Next up in our “Five minutes with…” series is Nickie Rose. Nickie works for Ipsos MORI, who carried out the interviews for the Age 11 and Age 14 surveys, and who are currently working with us on the Age 17 Survey.
What is Ipsos MORI and how long have you been working there?
Ipsos MORI is a large market and social research agency based in London. I work in the Social Research team, and we carry out a variety of different studies for government departments and academic bodies. We employ the interviewers who visit all of the Child of the New Century families. I’ve been working here for 9 years.
What do you do on Child of the New Century and how long have you been involved with the study?
I have overall responsibility for a team of eight researchers who work on Child of the New Century. We work closely with CLS, who are our clients, to design the materials that you receive and the questions that we ask you. We also spend a lot of time making sure that the training that we give each and every interviewer covers everything that it needs to, and is high quality. The first time I became involved was on the Age 3 survey, when I worked in my previous job at an agency called NOP. Not long after I moved to Ipsos MORI we started to work on the Age 11 survey, and I’ve since worked on the Age 14 and now the Age 17 surveys. I think I’ve worked on more of the surveys than any other agency researcher in the UK!
What are you currently working on in Child of the New Century?
We are about to carry out another training session for some interviewers who will start to work on the study shortly. In total, it takes two solid days to train the interviewers, and in between the two training days, they have to practice carrying out the physical measurements and the number activity with two young people who aren’t part of the Child of the New Century. This helps them to become more confident at doing these things before they go to visit their Child of the New Century families.
What is the top of your to do list?
We look very closely at the information that the interviewers collect, to check that there are no quality issues. For example, we check to make sure that no individual interviewers are taking a lot longer than others. We carry out over 30 different individual checks. This is the most urgent thing that I am doing at the moment.
What is the most surprising thing you’ve learned about since you started working on the study?
When I started to work on Child of the New Century, 14 years ago, I was pleasantly surprised to learn how much information families were willing to share about their lives. As time has gone on, this feeling hasn’t left me. It’s wonderful to know this, as the information collected is so valuable for so many reasons. As a survey researcher, it’s very rewarding to know that the information that our interviewers are collecting really does make a difference to people’s lives.
What is your favourite part of your job?

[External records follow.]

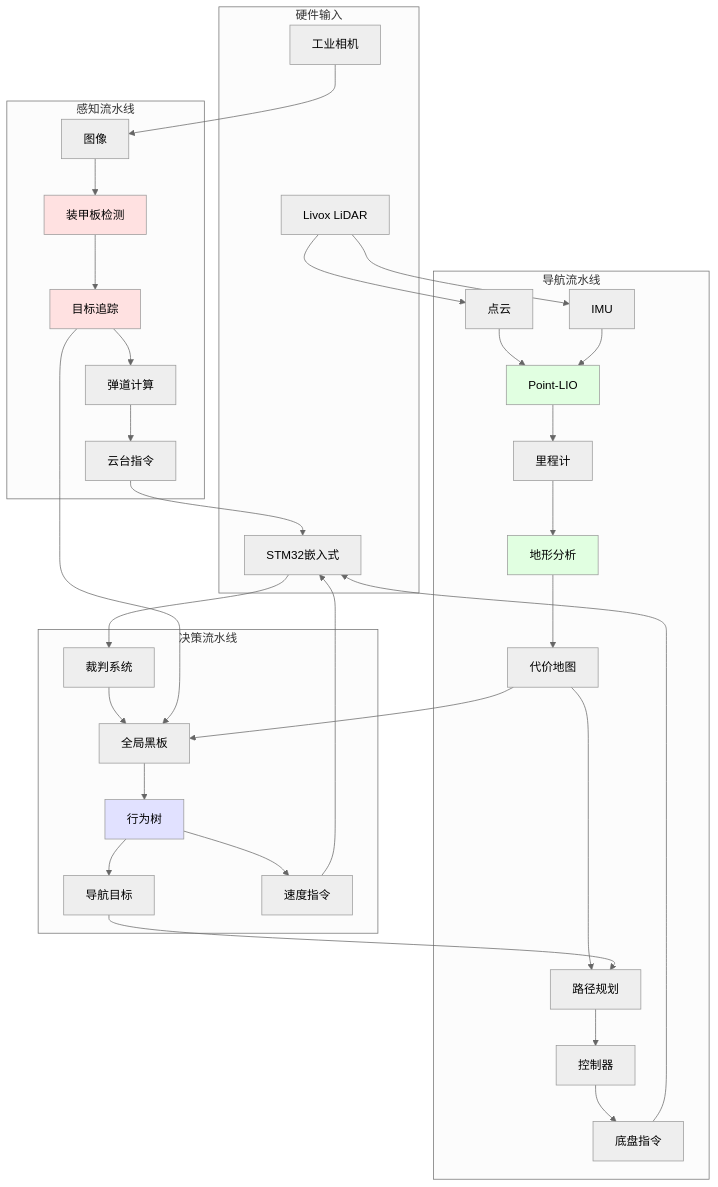
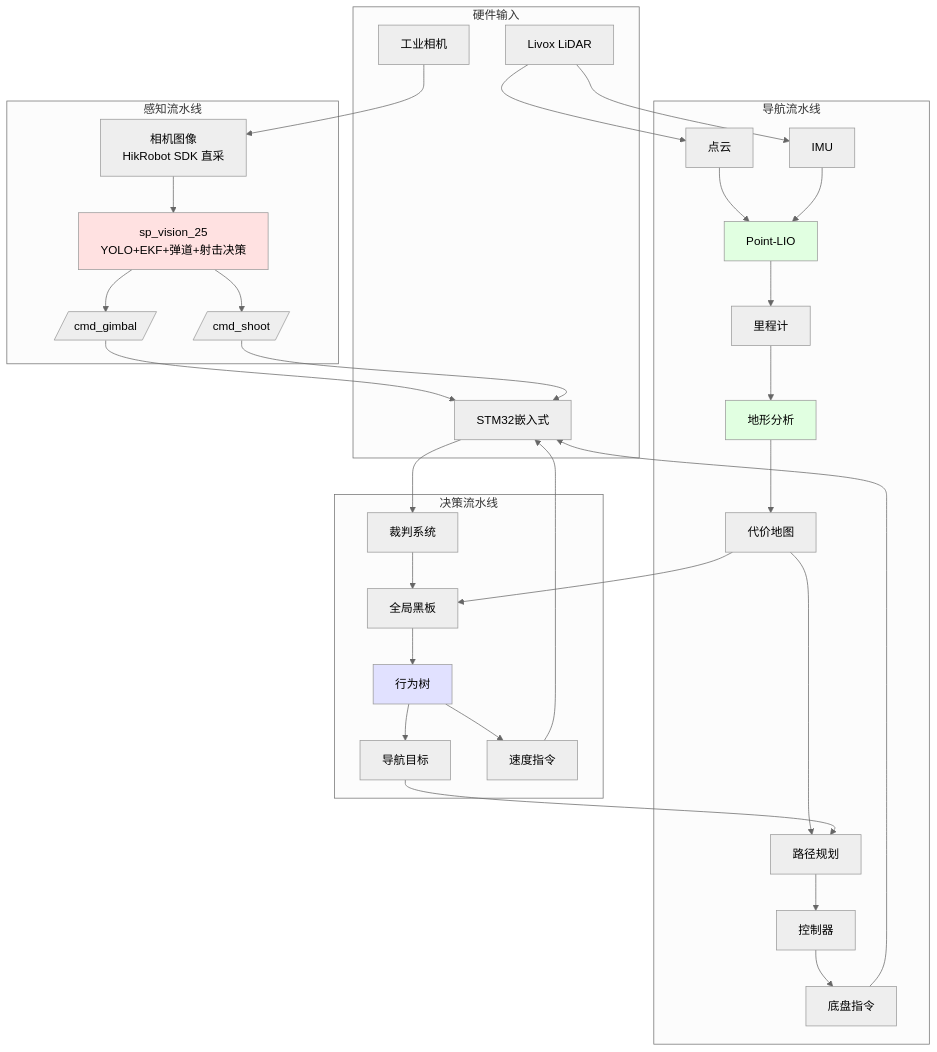
The fifth of 7 diagrams in docs/01_系统架构.md (happywosabi/pb2025_sentry_ws), drawn with Mermaid (neutral theme) before and after one commit. The commit also changed other lines of this file and 12 other files, not shown here.

````diff
--- a/docs/01_系统架构.md
+++ b/docs/01_系统架构.md
@@ -237,51 +239,49 @@
 ```mermaid
 graph TB
     subgraph 硬件输入
         STM32[STM32嵌入式]
         CAM[工业相机]
         LIDAR[Livox LiDAR]
     end
 
     subgraph 感知流水线
-        IMG[图像] --> DET[装甲板检测]
-        DET --> TRACK[目标追踪]
-        TRACK --> PROJ[弹道计算]
-        PROJ --> GIM_CMD[云台指令]
+        IMG[相机图像<br/>HikRobot SDK 直采] --> SPV[sp_vision_25<br/>YOLO+EKF+弹道+射击决策]
+        SPV --> GIM_CMD[/cmd_gimbal/]
+        SPV --> SHOOT[/cmd_shoot/]
     end
 
     subgraph 导航流水线
         PC[点云] --> PL[Point-LIO]
         IMU[IMU] --> PL
         PL --> ODOM[里程计]
         ODOM --> TA[地形分析]
         TA --> COST[代价地图]
         COST --> PLAN[路径规划]
         PLAN --> CTRL[控制器]
         CTRL --> VEL_CMD[底盘指令]
     end
 
     subgraph 决策流水线
         REF[裁判系统] --> BB[全局黑板]
-        TRACK --> BB
         COST --> BB
         BB --> BT[行为树]
         BT --> NAV_GOAL[导航目标]
         BT --> VEL_CMD2[速度指令]
     end
 
     CAM --> IMG
     LIDAR --> PC
     LIDAR --> IMU
     STM32 --> REF
 
     GIM_CMD --> STM32
+    SHOOT --> STM32
     VEL_CMD --> STM32
     VEL_CMD2 --> STM32
     NAV_GOAL --> PLAN
 
-    style DET fill:#ffe1e1
-    style TRACK fill:#ffe1e1
+    style SPV fill:#ffe1e1
     style PL fill:#e1ffe1
     style TA fill:#e1ffe1
     style BT fill:#e1e1ff
 ```
````
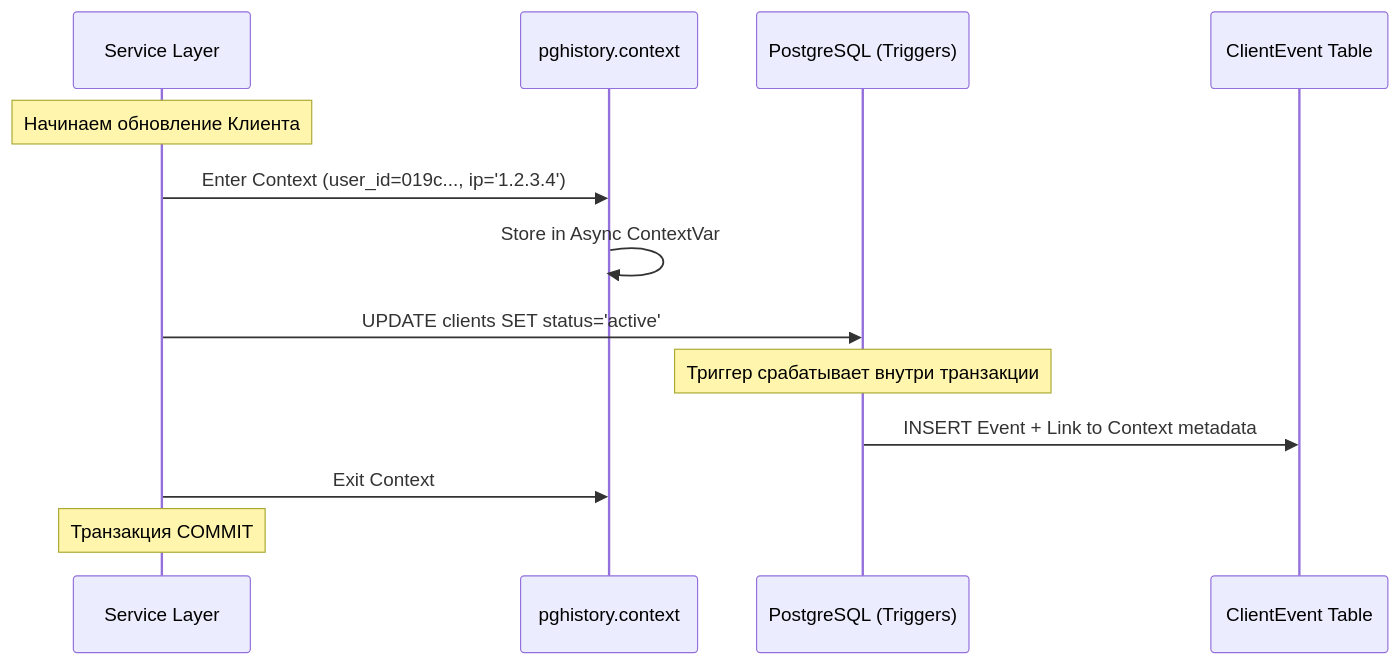
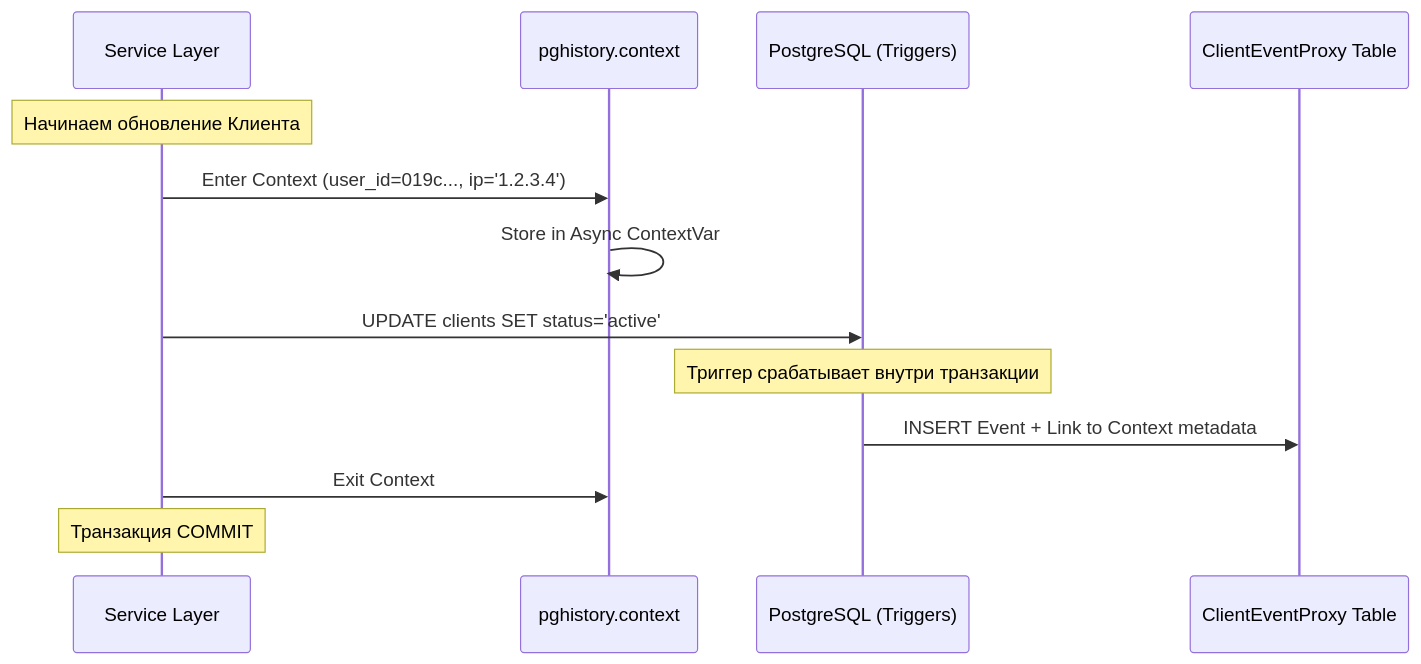
One commit to Nicksok2413/Kronon changed the third of 4 diagrams in README.md. Above: the diagram before and after it, drawn with Mermaid. The commit also changed other lines of this file and 7 other files, not shown here.

````diff
--- a/README.md
+++ b/README.md
@@ -129,19 +129,19 @@
 ```mermaid
 sequenceDiagram
     participant S as Service Layer
     participant C as pghistory.context
     participant DB as PostgreSQL (Triggers)
-    participant Log as ClientEvent Table
+    participant Log as ClientEventProxy Table
 
     Note over S: Начинаем обновление Клиента
     S->>C: Enter Context (user_id=019c..., ip='1.2.3.4')
     C->>C: Store in Async ContextVar
 
     S->>DB: UPDATE clients SET status='active'
 
     Note over DB: Триггер срабатывает внутри транзакции
     DB->>Log: INSERT Event + Link to Context metadata
 
     S->>C: Exit Context
     Note over S: Транзакция COMMIT
 ```
````
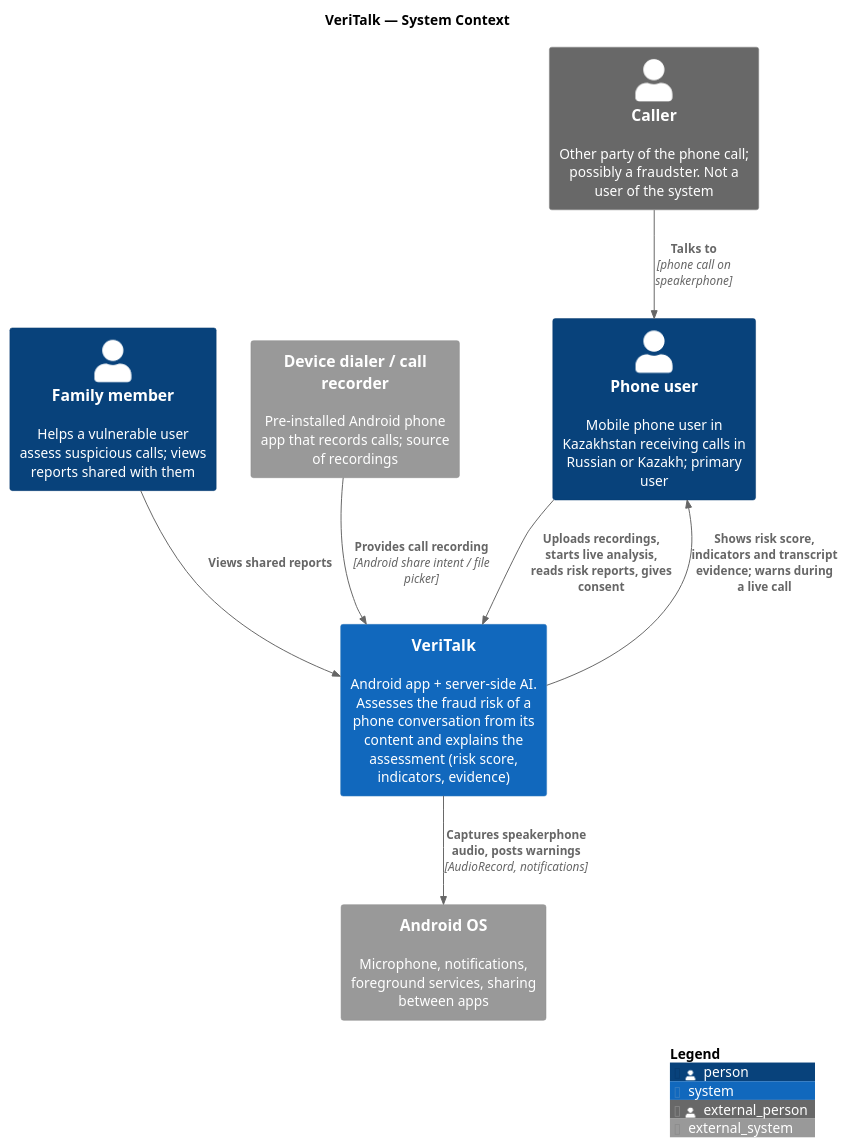
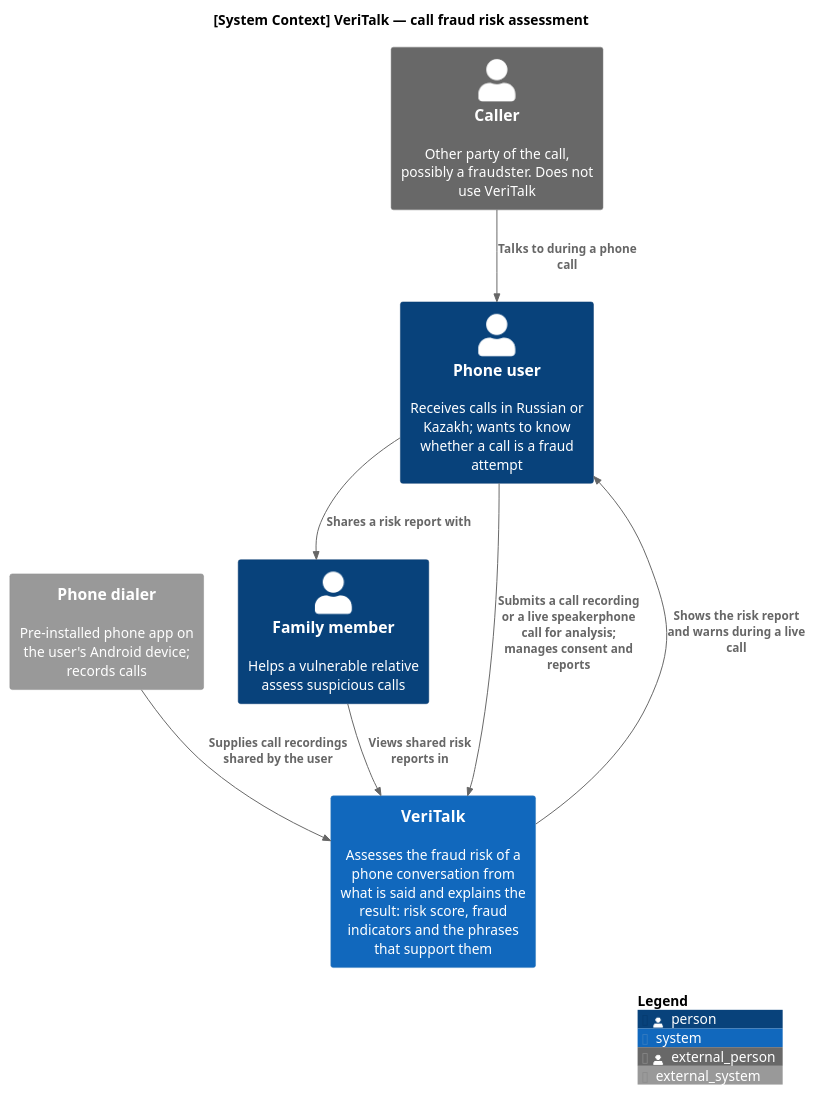
One commit to NikAlexan/veritalk changed the diagram in diagrams/01-system-context.puml. Above: the diagram before and after it, drawn with PlantUML. The commit also changed 12 other files, not shown here.

First line of the commit message:
VRT-8-architecture-diagrams - Revise diagrams to follow C4 and UML guidelines

```diff
--- a/diagrams/01-system-context.puml
+++ b/diagrams/01-system-context.puml
@@ -1,25 +1,24 @@
-@startuml system-context
+@startuml
 ' VRT-8: System context diagram (C4 level 1)
-' Source of truth for diagrams/01-system-context.svg / .png
+' Scope: the VeriTalk software system. Technologies are intentionally omitted (see 04-container).
 !include <C4/C4_Context>
 
-title VeriTalk — System Context
+title [System Context] VeriTalk — call fraud risk assessment
 
-Person(user, "Phone user", "Mobile phone user in Kazakhstan receiving calls in Russian or Kazakh; primary user")
-Person(family, "Family member", "Helps a vulnerable user assess suspicious calls; views reports shared with them")
-Person_Ext(caller, "Caller", "Other party of the phone call; possibly a fraudster. Not a user of the system")
+Person(user, "Phone user", "Receives calls in Russian or Kazakh; wants to know whether a call is a fraud attempt")
+Person(family, "Family member", "Helps a vulnerable relative assess suspicious calls")
+Person_Ext(caller, "Caller", "Other party of the call, possibly a fraudster. Does not use VeriTalk")
 
-System(veritalk, "VeriTalk", "Android app + server-side AI. Assesses the fraud risk of a phone conversation from its content and explains the assessment (risk score, indicators, evidence)")
+System(veritalk, "VeriTalk", "Assesses the fraud risk of a phone conversation from what is said and explains the result: risk score, fraud indicators and the phrases that support them")
 
-System_Ext(dialer, "Device dialer / call recorder", "Pre-installed Android phone app that records calls; source of recordings")
-System_Ext(android, "Android OS", "Microphone, notifications, foreground services, sharing between apps")
+System_Ext(dialer, "Phone dialer", "Pre-installed phone app on the user's Android device; records calls")
 
-Rel(caller, user, "Talks to", "phone call on speakerphone")
-Rel(user, veritalk, "Uploads recordings, starts live analysis, reads risk reports, gives consent")
-Rel(veritalk, user, "Shows risk score, indicators and transcript evidence; warns during a live call")
-Rel(family, veritalk, "Views shared reports")
-Rel(dialer, veritalk, "Provides call recording", "Android share intent / file picker")
-Rel(veritalk, android, "Captures speakerphone audio, posts warnings", "AudioRecord, notifications")
+Rel(caller, user, "Talks to during a phone call")
+Rel(user, veritalk, "Submits a call recording or a live speakerphone call for analysis; manages consent and reports")
+Rel(veritalk, user, "Shows the risk report and warns during a live call")
+Rel(dialer, veritalk, "Supplies call recordings shared by the user")
+Rel(user, family, "Shares a risk report with")
+Rel(family, veritalk, "Views shared risk reports in")
 
 SHOW_LEGEND()
 @enduml
```
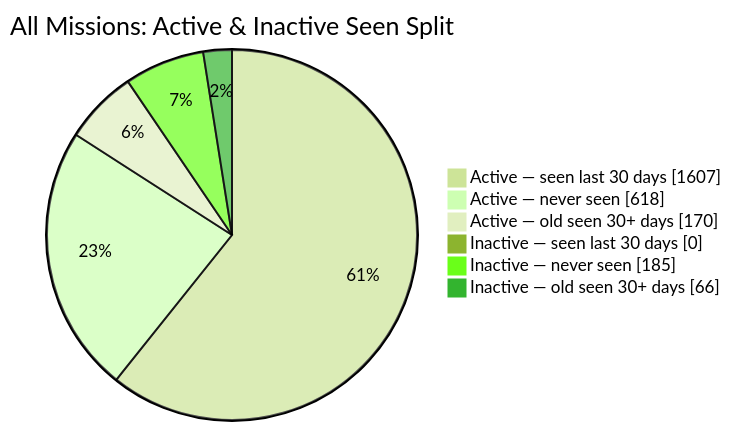
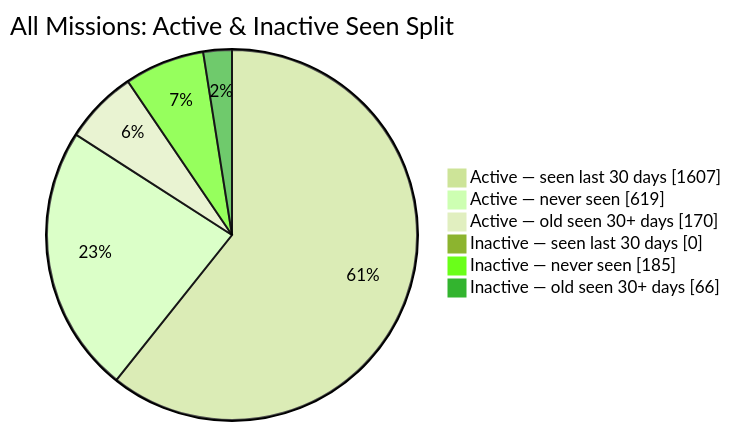
Before and after one commit to MeldkamerspelGameTeam/active-missions: the second of 2 diagrams in README.md, drawn with Mermaid (forest theme). The commit also changed other lines of this file and 4 other files, not shown here.

````diff
--- a/README.md
+++ b/README.md
@@ -44,10 +44,10 @@
 ```mermaid
 pie showData
     title All Missions: Active & Inactive Seen Split
     "Active — seen last 30 days" : 1607
-    "Active — never seen" : 618
+    "Active — never seen" : 619
     "Active — old seen 30+ days" : 170
     "Inactive — seen last 30 days" : 0
     "Inactive — never seen" : 185
     "Inactive — old seen 30+ days" : 66
 ```
````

I enjoy many aspects of my job, but I think it’s probably training the interviewers. Although it’s hard work, and it usually involves travelling around the country in the winter in awful weather, I love doing it. As so many of our interviewers have worked on the past three surveys, they have built up relationships with some of their families, and you can see how many of them genuinely love working on Child of the New Century. It’s great to see that that they can’t wait to get cracking on the next survey.
One of our favourite questions from the study is ‘what would you like to do when you grow up’? We asked this to cohort members when they were 7 years old. If you’d been asked that when you were growing up – what would you have said?
I think I would have said that I wanted to be a teacher. I did consider doing that until I was in my early twenties, but then I discovered social research and I haven’t looked back!
Tell us your favourite joke
I can never remember jokes, so I looked online to find the funniest joke according to scientists at Oxford University. So here goes!
A man is sitting at home when he hears a knock at the door. He opens the door and sees a snail on the porch. He picks up the snail and throws it as far as he can. Three years later there’s a knock on the door. He opens it and sees the same snail. The snail says: ‘What was that all about?’
What is your favourite book, film, or TV show?
At the moment I am addicted to Masterchef. I also love Game of Thrones, Grey’s Anatomy and wildlife programmes.
What is your favourite place to be?
That is easy. The Scottish Highlands. I have been there on holiday for the past 6 years with my husband and we love it. It has it all – wonderful walks, wildlife and whisky!